For Immediate Release
Contact: Will Falk: (319) 830-6086 Max Wilbert: (206) 948-7790
Activists Occupy Site of Proposed Mine That Would Yield 25% of World’s Lithium Supply, a Key Ingredient in Electric Car Batteries
Lithium is the miracle element powering your smartphone and under the hood of every electric car. But will batteries save the planet or cause more harm? The controversy is heating up in Nevada.
RENO, Nevada — Activists aiming to stop Lithium Americas’ Thacker Pass open-pit lithium mine – what would be the United States’ largest lithium mine – launched a permanent protest encampment hours after the Bureau of Land Management gave final approval to the mine on January 15. The Thacker Pass project, located in northwestern Nevada, would provide 25% of the world’s lithium, a key ingredient for electric car batteries.
Despite winter conditions at Thacker Pass, protestors have erected tents, a wood stove, and protest signs. Lawyer Will Falk, who is on site, says they mean to stay for as long as it takes to protect this old-growth sagebrush mountainside.
“Environmentalists might be confused about why we want to interfere with the production of electric car batteries,” says Falk. “But, it’s wrong to destroy a mountain for any reason – whether the reason is fossil fuels or lithium.”

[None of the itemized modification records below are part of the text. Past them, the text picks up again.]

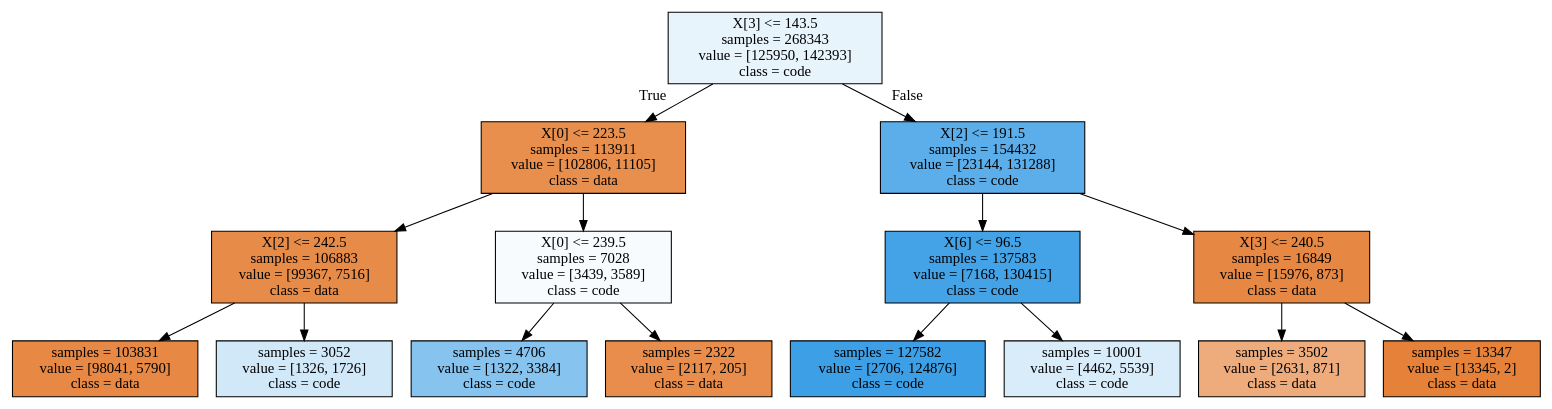
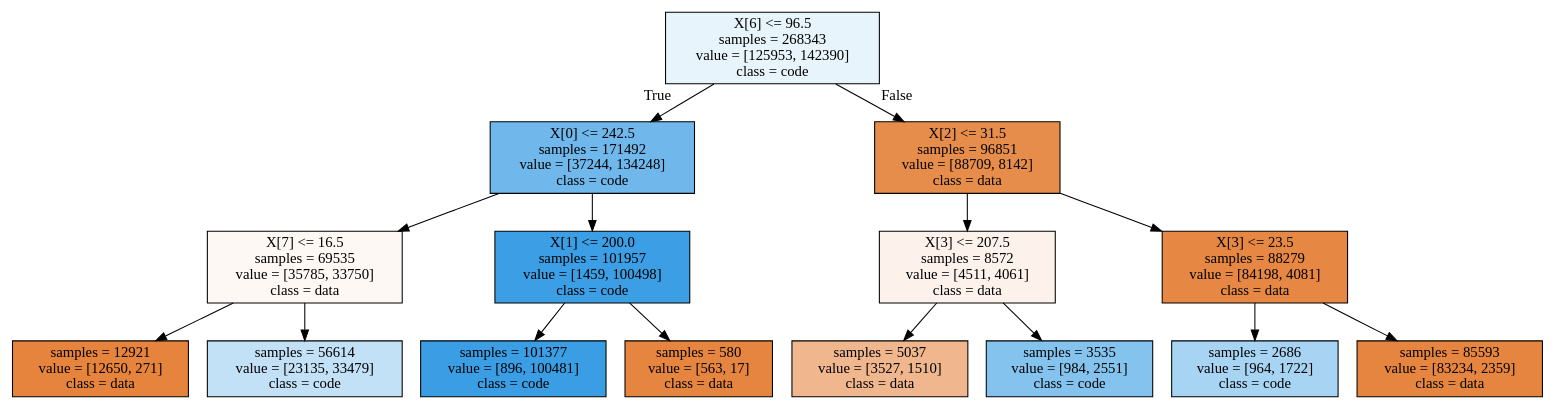
The diagram in learning/dt/tree.dot (livjgovob0614/w), drawn with Graphviz before and after one commit. The commit also changed 42 other files, not shown here.

```diff
--- a/learning/dt/tree.dot
+++ b/learning/dt/tree.dot
@@ -1,32 +1,32 @@
 digraph Tree {
 node [shape=box, style="filled", color="black"] ;
-0 [label="X[3] <= 143.5\nsamples = 268343\nvalue = [125950, 142393]\nclass = code", fillcolor="#e8f4fc"] ;
-1 [label="X[0] <= 223.5\nsamples = 113911\nvalue = [102806, 11105]\nclass = data", fillcolor="#e88f4e"] ;
+0 [label="X[6] <= 96.5\nsamples = 268343\nvalue = [125953, 142390]\nclass = code", fillcolor="#e8f4fc"] ;
+1 [label="X[0] <= 242.5\nsamples = 171492\nvalue = [37244, 134248]\nclass = code", fillcolor="#70b8ec"] ;
 0 -> 1 [labeldistance=2.5, labelangle=45, headlabel="True"] ;
-2 [label="X[2] <= 242.5\nsamples = 106883\nvalue = [99367, 7516]\nclass = data", fillcolor="#e78b48"] ;
+2 [label="X[7] <= 16.5\nsamples = 69535\nvalue = [35785, 33750]\nclass = data", fillcolor="#fef8f4"] ;
 1 -> 2 ;
-3 [label="samples = 103831\nvalue = [98041, 5790]\nclass = data", fillcolor="#e78845"] ;
+3 [label="samples = 12921\nvalue = [12650, 271]\nclass = data", fillcolor="#e6843d"] ;
 2 -> 3 ;
-4 [label="samples = 3052\nvalue = [1326, 1726]\nclass = code", fillcolor="#d1e8f9"] ;
+4 [label="samples = 56614\nvalue = [23135, 33479]\nclass = code", fillcolor="#c2e1f7"] ;
 2 -> 4 ;
-5 [label="X[0] <= 239.5\nsamples = 7028\nvalue = [3439, 3589]\nclass = code", fillcolor="#f7fbfe"] ;
+5 [label="X[1] <= 200.0\nsamples = 101957\nvalue = [1459, 100498]\nclass = code", fillcolor="#3c9ee5"] ;
 1 -> 5 ;
-6 [label="samples = 4706\nvalue = [1322, 3384]\nclass = code", fillcolor="#86c3ef"] ;
+6 [label="samples = 101377\nvalue = [896, 100481]\nclass = code", fillcolor="#3b9ee5"] ;
 5 -> 6 ;
-7 [label="samples = 2322\nvalue = [2117, 205]\nclass = data", fillcolor="#e88d4c"] ;
+7 [label="samples = 580\nvalue = [563, 17]\nclass = data", fillcolor="#e6853f"] ;
 5 -> 7 ;
-8 [label="X[2] <= 191.5\nsamples = 154432\nvalue = [23144, 131288]\nclass = code", fillcolor="#5caeea"] ;
+8 [label="X[2] <= 31.5\nsamples = 96851\nvalue = [88709, 8142]\nclass = data", fillcolor="#e78d4b"] ;
 0 -> 8 [labeldistance=2.5, labelangle=-45, headlabel="False"] ;
-9 [label="X[6] <= 96.5\nsamples = 137583\nvalue = [7168, 130415]\nclass = code", fillcolor="#44a2e6"] ;
+9 [label="X[3] <= 207.5\nsamples = 8572\nvalue = [4511, 4061]\nclass = data", fillcolor="#fcf2eb"] ;
 8 -> 9 ;
-10 [label="samples = 127582\nvalue = [2706, 124876]\nclass = code", fillcolor="#3d9fe6"] ;
+10 [label="samples = 5037\nvalue = [3527, 1510]\nclass = data", fillcolor="#f0b78e"] ;
 9 -> 10 ;
-11 [label="samples = 10001\nvalue = [4462, 5539]\nclass = code", fillcolor="#d9ecfa"] ;
+11 [label="samples = 3535\nvalue = [984, 2551]\nclass = code", fillcolor="#85c3ef"] ;
 9 -> 11 ;
-12 [label="X[3] <= 240.5\nsamples = 16849\nvalue = [15976, 873]\nclass = data", fillcolor="#e68844"] ;
+12 [label="X[3] <= 23.5\nsamples = 88279\nvalue = [84198, 4081]\nclass = data", fillcolor="#e68743"] ;
 8 -> 12 ;
-13 [label="samples = 3502\nvalue = [2631, 871]\nclass = data", fillcolor="#eeab7b"] ;
+13 [label="samples = 2686\nvalue = [964, 1722]\nclass = code", fillcolor="#a8d4f4"] ;
 12 -> 13 ;
-14 [label="samples = 13347\nvalue = [13345, 2]\nclass = data", fillcolor="#e58139"] ;
+14 [label="samples = 85593\nvalue = [83234, 2359]\nclass = data", fillcolor="#e6853f"] ;
 12 -> 14 ;
 }
```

Max Wilbert, another organizer of the protest and author of Bright Green Lies, a book analyzing the environmental harms of renewable energy projects, says: “To protect what’s left of the natural world, we must leave minerals in the ground – not just oil and gas – and learn to live within ecological constraints as respectful members of natural communities. Humans must learn to live with less. Or, we will not live at all.”
Activists will remain in place and block all construction, mining, and road-building activities. They demand:
1. The establishment of a protected area at Thacker Pass preserved for the enjoyment of future generations, for wildlife, and for water quality;
2. Lithium Americas’ immediate abandonment of the Thacker Pass project; and
3. A sincere apology from Lithium Americas Corporation for claiming that the project is “green.”
The Thacker Pass mine proposal, located roughly 130 miles northeast of Reno, is one of a handful of large mining and energy projects fast-tracked by the outgoing Trump administration in what a December article in the New York Times called an “intense push” to “find ways to increase domestic energy and mining production.”
Though Lithium Americas claims it strives “to build a business where the well-being of the local community is essential to its success,” this mine has faced objections from local residents, tribal members, ranchers, and environmental groups, who are concerned about project impacts on wildlife and rural quality of life.
Impacts on the local human community include increases in heavy truck traffic, noise and light pollution, air quality issues, and reductions in the water table. Meanwhile, project documents detail potential harm to many species.
- The threatened Greater sage grouse, whose populations have been reduced by between 97% and 99% from historic levels, and for whom the Thacker Pass area represents the best remaining habitat in Nevada. Thacker Pass is located in the Lone Willow population management unit, which is home to between 5 and 8% of the entire global population. This project would sever a key connectivity corridor between portions of the habitat;
- Lahontan cutthroat trout, a federally “threatened” species under the Endangered Species Act which exists in only a small fraction of its historic range, including the Quinn River basin downstream of Thacker Pass;
- Pronghorn antelope, whose migration routes would be severed by the mine; and
- A critically imperiled endemic snail species known as the Kings River pyrg that is known to reside in only 13 isolated springs. According to one group of scientists, “the Thacker Pass Project area might contain the entire known population of Kings River pyrg,” thereby putting the species at risk of extinction.
- Other species who will be harmed by the project include Burrowing owls, Golden eagles, several bat species, native bees and other pollinators, Crosby’s Buckwheat, and rare old-growth big sagebrush.
Lithium Americas plans to build large tailing ponds for toxic waste, drill new wells, build a sulfuric acid processing plant, import more than 170 semi-loads of sulfur (a byproduct from oil refineries) per day, pump 850 million gallons of water annually, and dig an open pit of more than 2 square miles into the Thacker Pass mountainside. Despite Lithium America claims that this will be a “carbon neutral” mine, the project will burn some 26,000 gallons of diesel fuel per day.
For more information, visit www.ProtectThackerPass.org.